After enjoying The Lascelles’ Simply Yorkshire dinner menu last time, this month’s food review focuses on the Harrogate branch of Gino D’Acampo’s My Restaurant chain, as we went along to sample some mouth-watering Italian cuisine endorsed and championed by the man himself. But could the restaurant live up to its name?

Celebrity endorsements are everywhere these days, whether it’s an actress from Hollywood’s A-list offering her likeness for a shampoo advertisement, or perhaps an equally famous musician releasing their own brand of perfume or aftershave.

There’s no doubt that we can all be suckers for snapping up products with such endorsements because we naturally perceive them to be a cut above the rest. More recently, the same trend has developed in the case of TV chef-endorsed restaurants. Jamie Oliver has his own chain of Italian restaurants, as does Marco Pierre White. And you can add Gino D’Acampo to that growing list, as the Naples-born Italian now has his own native cuisine eateries under the moniker of My Restaurant.

But when it comes to chef-endorsed restaurants, are we getting too carried away with personality? And do these businesses exist purely of their name? Promising ‘to serve real Italian food as it should be’, we visited Gino D’Acampo’s Harrogate restaurant to find out for ourselves.

Our first impressions of the Parliament Street restaurant were positive because upon arrival, we were warmly greeted by the front of house staff and offered complimentary glasses of prosecco. There was a real ambience about the place, and there could be no denying that the restaurant’s décor and furnishings were all very easy on the eye.

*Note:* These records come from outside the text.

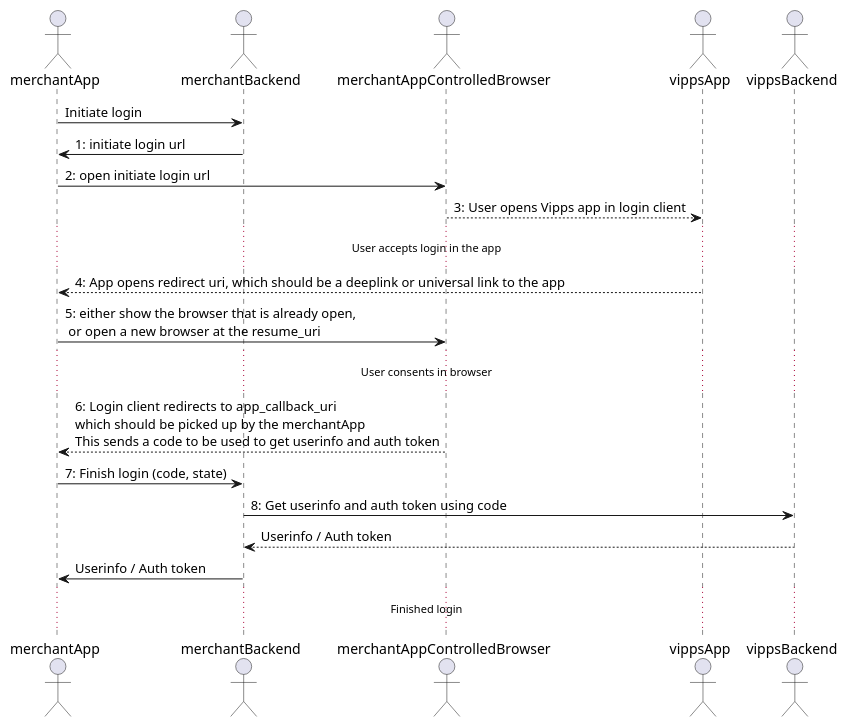
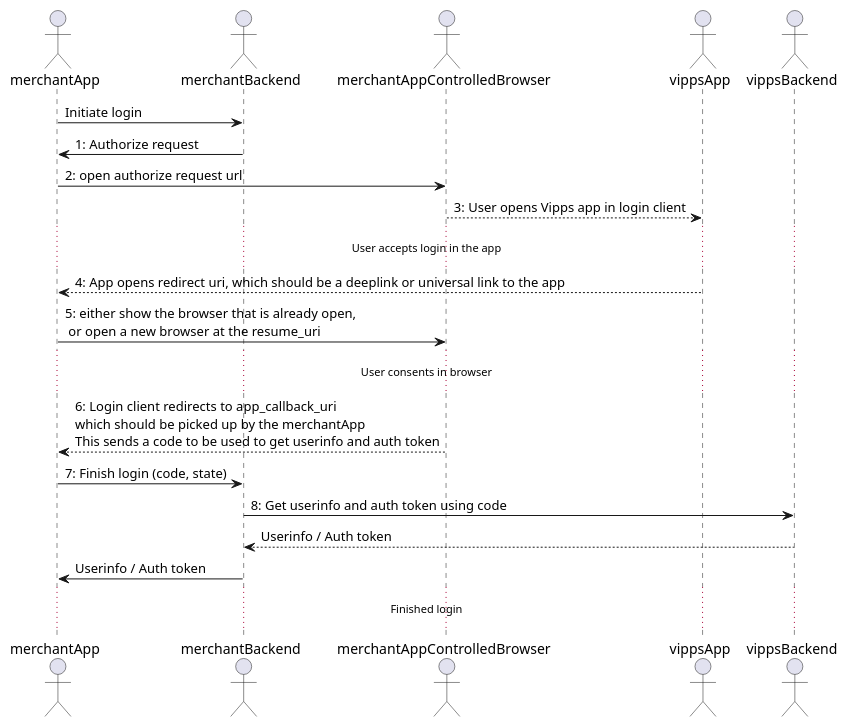
The diagram in images/app2appsuggestion.puml (vippsas/vipps-login-api), drawn with PlantUML before and after one commit. The commit also changed 2 other files, not shown here.

```diff
--- a/images/app2appsuggestion.puml
+++ b/images/app2appsuggestion.puml
@@ -1,26 +1,26 @@
 @startuml component
 actor merchantApp
 actor merchantBackend
 actor merchantAppControlledBrowser
 actor vippsApp
 actor vippsBackend
 
 merchantApp -> merchantBackend : Initiate login
-merchantBackend -> merchantApp: 1: initiate login url
-merchantApp -> merchantAppControlledBrowser : 2: open initiate login url
+merchantBackend -> merchantApp: 1: Authorize request
+merchantApp -> merchantAppControlledBrowser : 2: open authorize request url
 merchantAppControlledBrowser --> vippsApp : 3: User opens Vipps app in login client
 ...User accepts login in the app...
 vippsApp --> merchantApp : 4: App opens redirect uri, which should be a deeplink or universal link to the app
 merchantApp -> merchantAppControlledBrowser : 5: either show the browser that is already open,\n\
  or open a new browser at the resume_uri
 ...User consents in browser...
 merchantAppControlledBrowser --> merchantApp : 6: Login client redirects to app_callback_uri\n\
 which should be picked up by the merchantApp\n\
 This sends a code to be used to get userinfo and auth token
 merchantApp -> merchantBackend : 7: Finish login (code, state)
 merchantBackend -> vippsBackend : 8: Get userinfo and auth token using code
 vippsBackend --> merchantBackend : Userinfo / Auth token
 merchantBackend -> merchantApp : Userinfo / Auth token
 ...Finished login...
 
 @enduml
```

As Gino mentions on his website, the food menu is packed with dishes featured in his own cookery books and TV programmes, with each one noted underneath the corresponding dish on the menu. This is a nice touch, as it essentially authenticates each dish as one that has been personally crafted and endorsed by Gino himself.

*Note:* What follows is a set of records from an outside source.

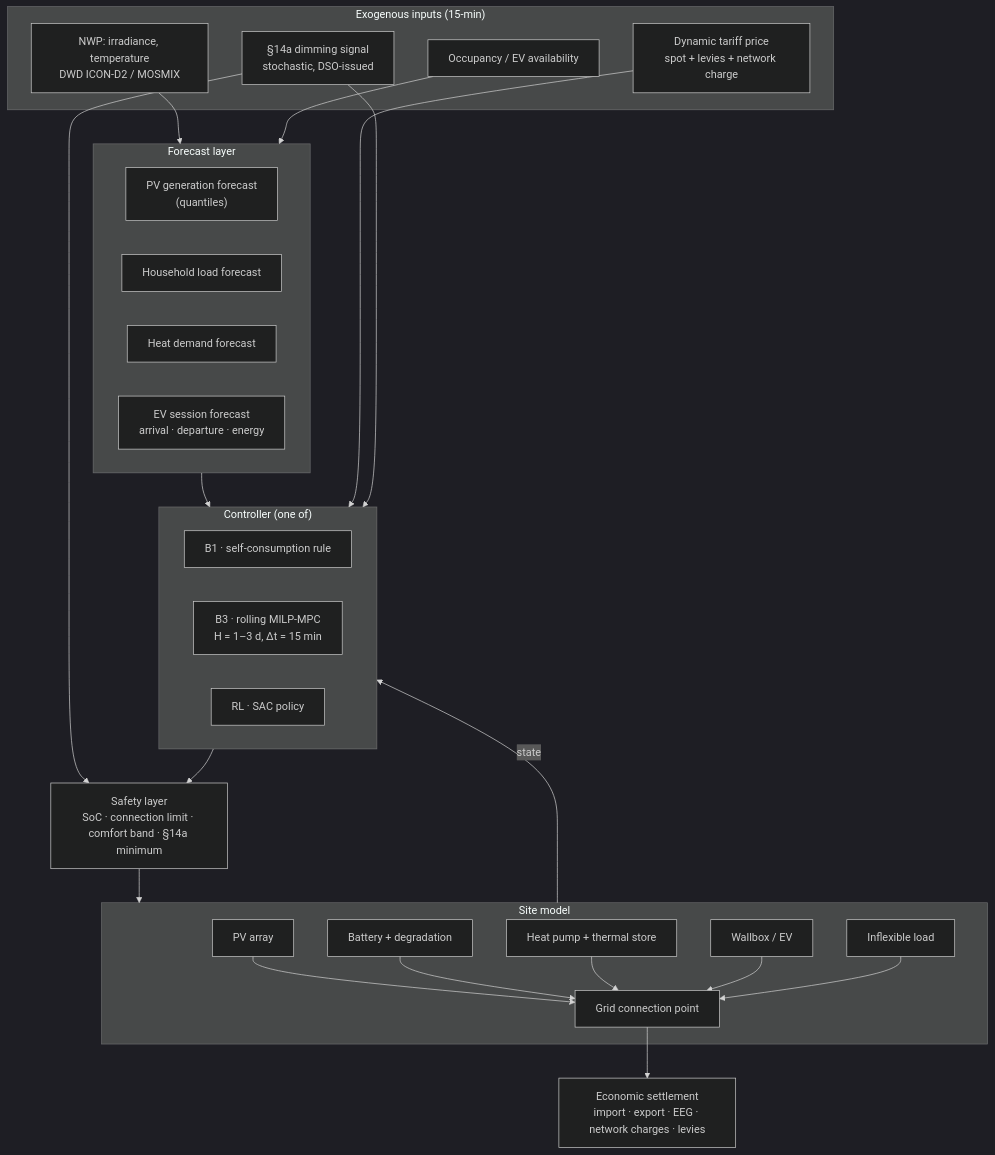
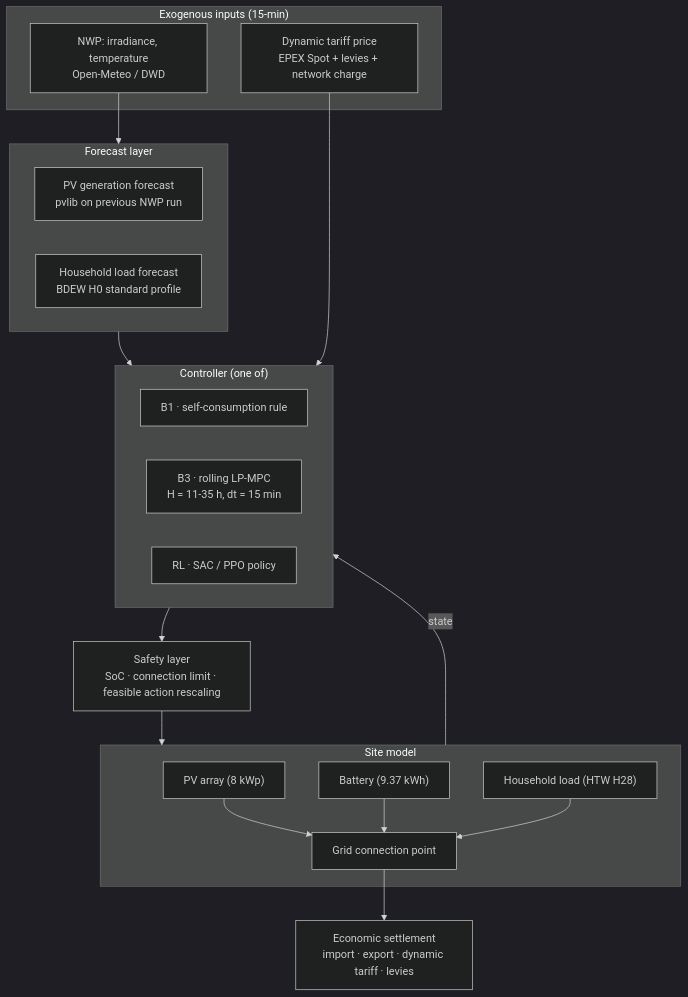
The diagram in projects/01-prosumer-pv-bess-mpc-rl/README.md (muratkus01/Portfolio), drawn with Mermaid (dark theme) before and after one commit. The commit also changed other lines of this file and 22 other files, not shown here.

````diff
--- a/projects/01-prosumer-pv-bess-mpc-rl/README.md
+++ b/projects/01-prosumer-pv-bess-mpc-rl/README.md
@@ -314,50 +346,39 @@
 ```mermaid
 flowchart TB
     subgraph EXO["Exogenous inputs (15-min)"]
-        W["NWP: irradiance, temperature<br/>DWD ICON-D2 / MOSMIX"]
-        PR["Dynamic tariff price<br/>spot + levies + network charge"]
-        DIM["§14a dimming signal<br/>stochastic, DSO-issued"]
-        OCC["Occupancy / EV availability"]
+        W["NWP: irradiance, temperature<br/>Open-Meteo / DWD"]
+        PR["Dynamic tariff price<br/>EPEX Spot + levies + network charge"]
     end
 
     subgraph FC["Forecast layer"]
-        F1["PV generation forecast<br/>(quantiles)"]
-        F2["Household load forecast"]
-        F3["Heat demand forecast"]
-        F4["EV session forecast<br/>arrival · departure · energy"]
+        F1["PV generation forecast<br/>pvlib on previous NWP run"]
+        F2["Household load forecast<br/>BDEW H0 standard profile"]
     end
 
     subgraph CTRL["Controller (one of)"]
         B1["B1 · self-consumption rule"]
-        B3["B3 · rolling MILP-MPC<br/>H = 1–3 d, Δt = 15 min"]
-        RL["RL · SAC policy"]
+        B3["B3 · rolling LP-MPC<br/>H = 11-35 h, dt = 15 min"]
+        RL["RL · SAC / PPO policy"]
     end
 
-    SAFE["Safety layer<br/>SoC · connection limit · comfort band · §14a minimum"]
+    SAFE["Safety layer<br/>SoC · connection limit · feasible action rescaling"]
 
     subgraph SITE["Site model"]
-        PV["PV array"]
-        BAT["Battery + degradation"]
-        HP["Heat pump + thermal store"]
-        EV["Wallbox / EV"]
-        LOAD["Inflexible load"]
+        PV["PV array (8 kWp)"]
+        BAT["Battery (9.37 kWh)"]
+        LOAD["Household load (HTW H28)"]
         GCP["Grid connection point"]
     end
 
-    SET["Economic settlement<br/>import · export · EEG · network charges · levies"]
+    SET["Economic settlement<br/>import · export · dynamic tariff · levies"]
 
     W --> FC
-    OCC --> FC
     FC --> CTRL
     PR --> CTRL
-    DIM --> CTRL
-    DIM --> SAFE
     CTRL --> SAFE --> SITE
     PV --> GCP
     BAT --> GCP
-    HP --> GCP
-    EV --> GCP
     LOAD --> GCP
     GCP --> SET
     SITE -->|state| CTRL
 ```
````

To start, we had Crispy Cod Bruschetta (Lemon Mayonnaise & Toasted Ciabatta) and King Prawn Bruschetta (Chilli Mayonnaise & Toasted Ciabatta). The Crispy Cod proved a lovely, little dish, with the lemon flavouring perfectly accompanying the fish. The cod was delicious and cooked to absolute melt-in-your-mouth perfection, while the King Prawn was similarly flavoursome, with a particularly intense chilli edge. Both starters were taken from Gino’s book A Taste of the Sun.

Our mains were much more extravagant as we had 8oz Fillet Steak Medallions (flamed with Brandy, Green Peppercorns & Hand Cut Chips) and Linguine with Lobster (Cherry Tomatoes, White Wine, Garlic, Chilli & Parsley).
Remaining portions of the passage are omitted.